22 Pharmacology of Sleep – Sleep Promoting AlcoholHypnotics – prescription sleeping pillsAnti-histamines – OTC sleeping pillsDSIP – maintains normal sleep architectureSleep PromotingAlcoholCan cause insomnia; although more frequently induces sleep due to relaxationHypnoticsPrimarily sleep-inducing (prescription "sleeping pills")Anti-histaminesMost over the counter sleeping pills.DSIP (Delta Sleep-Inducing Peptide)Given to insomniacs, maintains proper sleep architecture.

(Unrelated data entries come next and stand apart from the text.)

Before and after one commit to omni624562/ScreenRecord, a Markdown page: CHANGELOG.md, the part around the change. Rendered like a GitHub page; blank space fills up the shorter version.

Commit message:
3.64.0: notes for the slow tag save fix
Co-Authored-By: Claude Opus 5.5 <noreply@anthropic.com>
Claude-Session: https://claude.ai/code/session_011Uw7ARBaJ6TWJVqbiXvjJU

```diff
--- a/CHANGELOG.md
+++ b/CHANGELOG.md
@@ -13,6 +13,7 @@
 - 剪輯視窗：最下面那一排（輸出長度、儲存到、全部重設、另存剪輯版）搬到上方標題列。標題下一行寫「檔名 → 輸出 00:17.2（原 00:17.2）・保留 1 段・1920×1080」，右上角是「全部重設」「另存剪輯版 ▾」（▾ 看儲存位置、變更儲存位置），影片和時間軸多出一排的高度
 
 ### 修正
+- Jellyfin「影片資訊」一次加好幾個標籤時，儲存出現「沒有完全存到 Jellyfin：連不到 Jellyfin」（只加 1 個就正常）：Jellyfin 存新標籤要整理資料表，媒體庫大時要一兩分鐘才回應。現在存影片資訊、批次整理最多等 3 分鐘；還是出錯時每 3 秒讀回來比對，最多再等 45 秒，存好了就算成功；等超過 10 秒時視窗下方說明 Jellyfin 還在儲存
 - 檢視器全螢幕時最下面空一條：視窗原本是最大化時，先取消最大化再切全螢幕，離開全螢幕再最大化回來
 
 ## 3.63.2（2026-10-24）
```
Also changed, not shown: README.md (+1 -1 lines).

23 Pharmacology of Sleep – Sleep Inhibiting CaffeineCommon cause of insomniaAmphetamines & cocaineStimulants that suppress REM sleepClassic treatment for narcolepsyNewer non-amphetamine drugs with fewer side-effects now available for narcolepsyCaffeineA common cause of insomniaCan cause decreased sleep for 8-14 hrAmphetamines/CocaineSuppress REM sleepNarcoleptics traditionally were most often treated with stimulants such as amphetamines, or with antidepressantsIn the past few years, newer non-amphetamine stimulants with fewer side effects, have begun to be used for the treatment of narcolepsy